The group is in the middle of funding the £4.2 billion "super-sewer'" Thames Tideway Tunnel, a 15-mile sewer running from west to east London expected to be completed by 2023.

It said it has so far spent £1 billion to buy land and prepare for the project, and first major part of the project, the Lee Tunnel was commissioned in January.

Ofwat handed a licence to Bazalgette Tunnel last August which will build the scheme on behalf of Thames Water.
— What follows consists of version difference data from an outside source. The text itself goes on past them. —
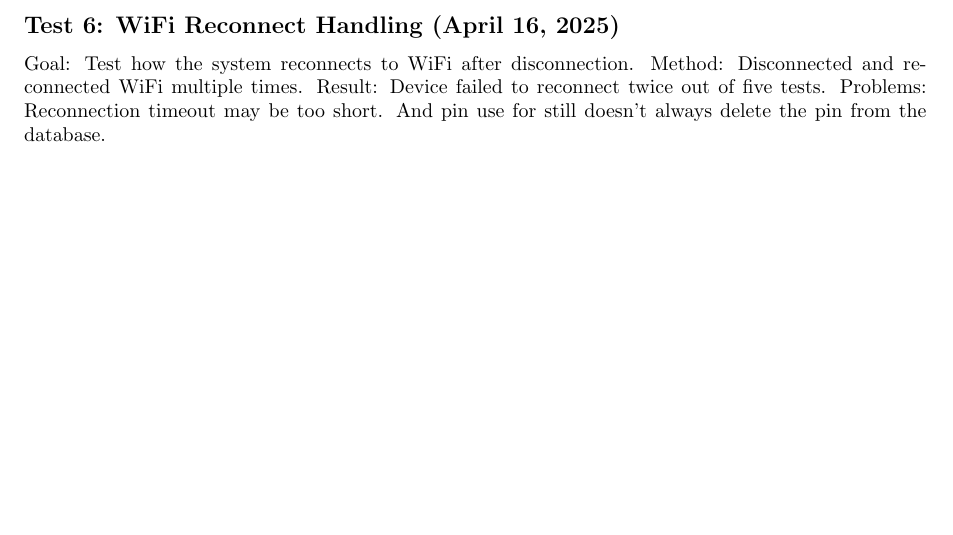
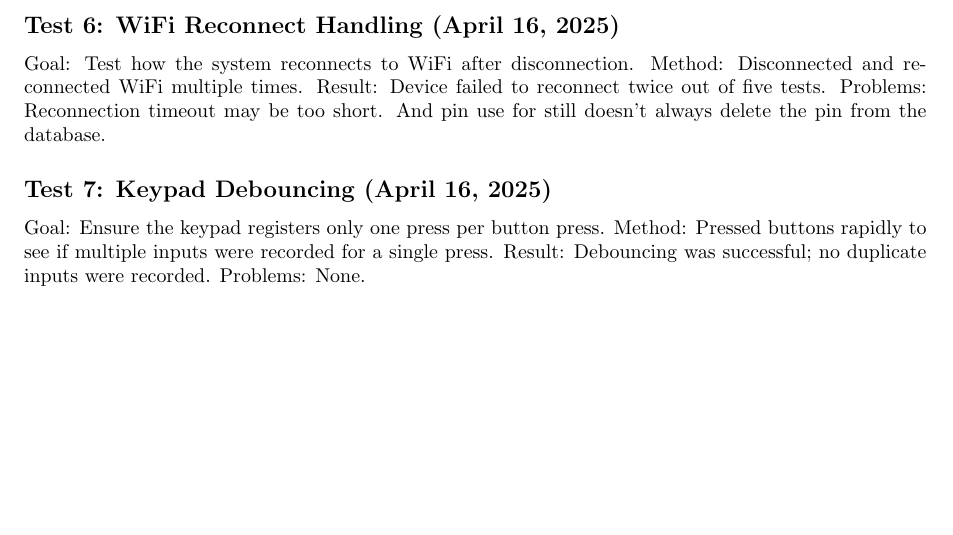
Before and after one commit to neenanhi/CSE123_Project, a LaTeX problem sheet (src/espFirestoreExample/testHistory.tex): part of page 2 of 2, cut so that both start at the same text. Compiled offline with pdfLaTeX.

Commit message:
Adding testing log for pin debouncing

```diff
--- a/src/espFirestoreExample/testHistory.tex
+++ b/src/espFirestoreExample/testHistory.tex
@@ -69,4 +69,10 @@ Goal: Test how the system reconnects to WiFi after disconnection.
 Method: Disconnected and reconnected WiFi multiple times.
 Result: Device failed to reconnect twice out of five tests.
 Problems: Reconnection timeout may be too short. And pin use for still doesn't always delete the pin from the database.
+
+\subsection*{Test 7: Keypad Debouncing (April 16, 2025)}
+Goal: Ensure the keypad registers only one press per button press.
+Method: Pressed buttons rapidly to see if multiple inputs were recorded for a single press.
+Result: Debouncing was successful; no duplicate inputs were recorded.
+Problems: None.
 \end{document}
```
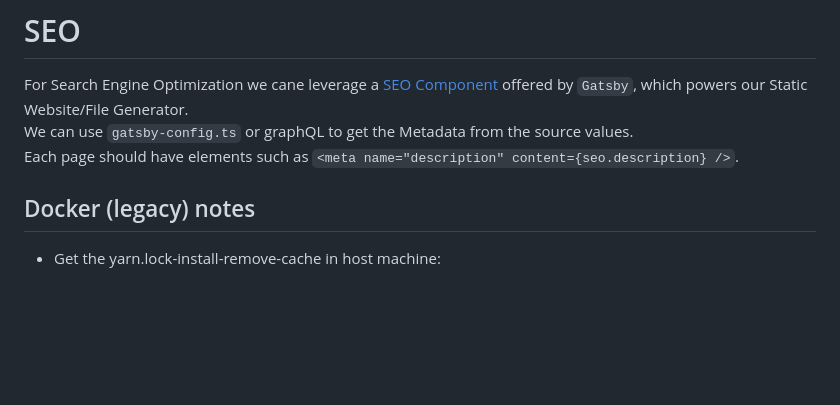
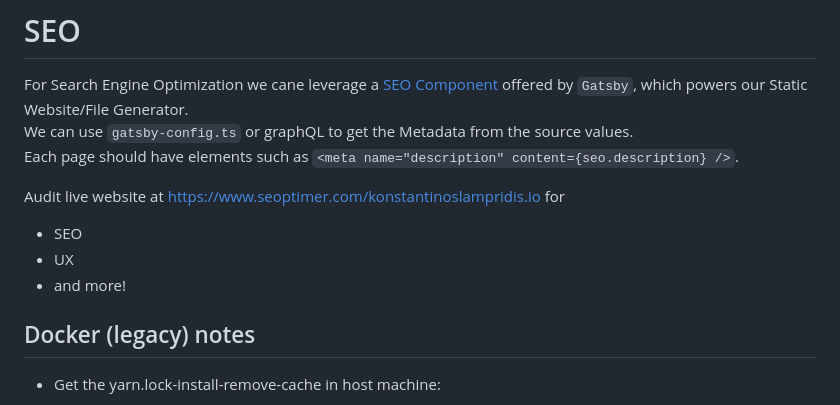
Before and after one commit to boromir674/konstantinoslampridis.io, a Markdown page: README.md, the part around the change. Drawn GitHub-style; blank space fills up the shorter version.

Commit message:
document Website audit tool for seo, ux, and more

```diff
--- a/README.md
+++ b/README.md
@@ -168,6 +168,10 @@ For Search Engine Optimization we cane leverage a [SEO Component](https://www.ga
 We can use `gatsby-config.ts` or graphQL to get the Metadata from the source values.
 Each page should have elements such as `<meta name="description" content={seo.description} />`.
 
+Audit live website at https://www.seoptimer.com/konstantinoslampridis.io for
+- SEO
+- UX
+- and more!
 
 ## Docker (legacy) notes
 
```
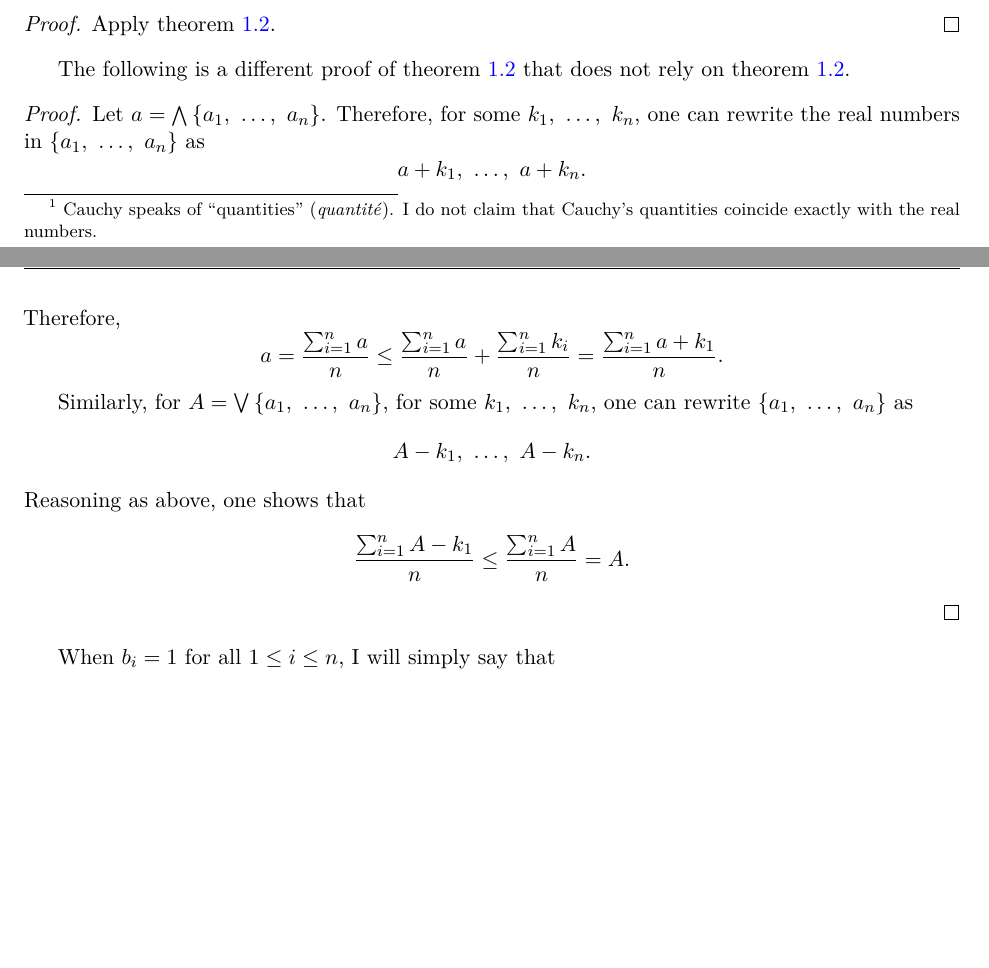
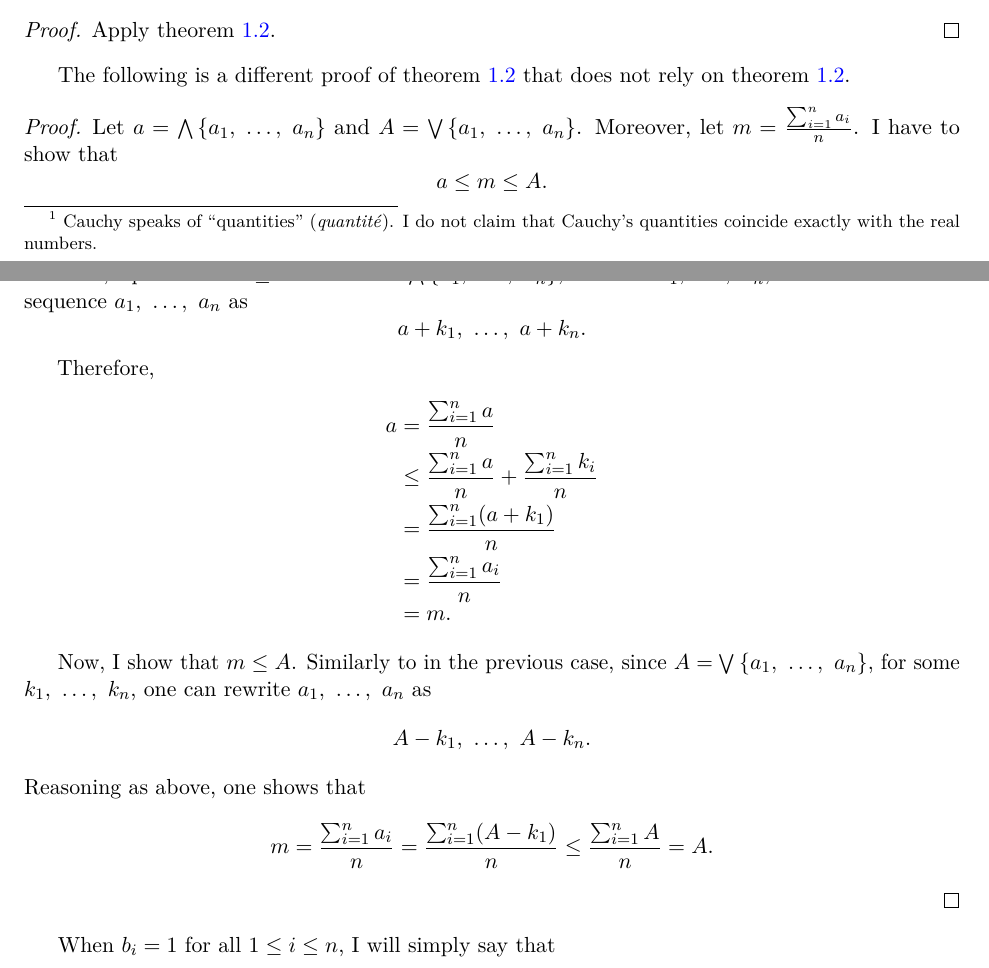
Before and after one commit to Mttbnchtt/some_mathematics, a LaTeX book (Cauchy,_Course_d_analyse_1821/main.tex): two parts of pages 4 and 5 of 5, joined at a grey line, cut so that both start at the same text, the shorter picture padded with empty space. Compiled offline with pdfLaTeX.

Commit message:
New version of theorem in Cauchy's book

```diff
--- a/Cauchy,_Course_d_analyse_1821/main.tex
+++ b/Cauchy,_Course_d_analyse_1821/main.tex
@@ -14,6 +14,7 @@
 
 % AMS packages for enhanced math typesetting:
 \usepackage{amsmath, amssymb, amsthm}
+\usepackage{IEEEtrantools}
 
 % For including graphics:
 \usepackage{graphicx}
@@ -149,23 +150,32 @@ One proof (using \cref{theorem.medium}) is the following.
 
 The following is a different proof of \cref{theorem.medium} that does not rely on \cref{theorem.medium}.
 \begin{proof}
-    Let $a = \bigwedge\left\{a_1,\ \dots,\ a_n\right\}$.
-Therefore, for some $k_1,\ \dots,\ k_n$, one can rewrite the real numbers in $\left\{a_1,\ \dots,\ a_n\right\}$ as
+    Let $a = \bigwedge\left\{a_1,\ \dots,\ a_n\right\}$ and $A = \bigvee \left\{a_1,\ \dots,\ a_n\right\}$. Moreover, let $m = \frac{\sum_{i=1}^{n}a_i}{n}$. I have to show that
+    \[
+        a \leq  m \leq A .
+    \]
+
+    First, I prove that $a \leq m$. Since $a = \bigwedge\left\{a_1,\ \dots,\ a_n\right\}$, for some $k_1,\ \dots,\ k_n$, one can rewrite the sequence $a_1,\ \dots,\ a_n$ as
     \[
         a+k_1,\ \dots,\ a+k_n.
     \]
+
     Therefore,
-\[
-    a = \frac{\sum_{i=1}^{n} a}{n} \leq \frac{\sum_{i=1}^{n} a}{n} + \frac{\sum_{i=1}^{n} k_i}{n} = \frac{\sum_{i=1}^{n} a+k_1}{n}.
-\]
+    \begin{IEEEeqnarray}{rCl}
+        a   & =     & \frac{\sum_{i=1}^{n} a}{n} \nonumber \\
+            & \leq  & \frac{\sum_{i=1}^{n} a}{n} + \frac{\sum_{i=1}^{n} k_i}{n} \nonumber \\
+            & =     & \frac{\sum_{i=1}^{n} (a+k_1)}{n} \nonumber \\
+            & =     & \frac{\sum_{i=1}^{n}a_i}{n} \nonumber \\
+            & =     & m. \nonumber
+    \end{IEEEeqnarray}
 
-Similarly, for $A = \bigvee \left\{a_1,\ \dots,\ a_n\right\}$, for some $k_1,\ \dots,\ k_n$, one can rewrite $\left\{a_1,\ \dots,\ a_n\right\}$ as
+    Now, I show that $m\leq A$. Similarly to in the previous case, since $A = \bigvee \left\{a_1,\ \dots,\ a_n\right\}$, for some $k_1,\ \dots,\ k_n$, one can rewrite $a_1,\ \dots,\ a_n$ as
     \[
         A-k_1,\ \dots,\ A-k_n.
     \]
     Reasoning as above, one shows that
     \[
-    \frac{\sum_{i=1}^{n} A-k_1}{n} \leq \frac{\sum_{i=1}^{n} A}{n} = A.
+        m = \frac{\sum_{i=1}^{n}a_i}{n} = \frac{\sum_{i=1}^{n} (A-k_1)}{n} \leq \frac{\sum_{i=1}^{n} A}{n} = A.
     \]
 \end{proof}
 When $b_i = 1$ for all $1\leq i \leq n$, I will simply say that
```
Lines whose indentation alone changed are shown as unchanged.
The project is designed to greatly reduce the 39 million tonnes of untreated sewage that overflows into the Thames in a typical year.

The project is expected to create more than 9,000 direct and indirect jobs at the peak of construction.

Thames Water added that during the year it cut pollution incidents by 49% last year, its best performance since 2010. It also hit its leak reduction target for the 10th year in a row.

Thames Water chief executive Martin Baggs said: "We've set ourselves ambitious targets and we still have a way to go, but I am delighted with the progress we have made in the last 12 months."

In May Thames Water announced that Mr Baggs will hand over to new chief executive Steve Robertson in September.

Mr Robertson was chief executive at business mobile phone firm Truphone since 2011, and before that was boss of telephone network BT Openreach for six years.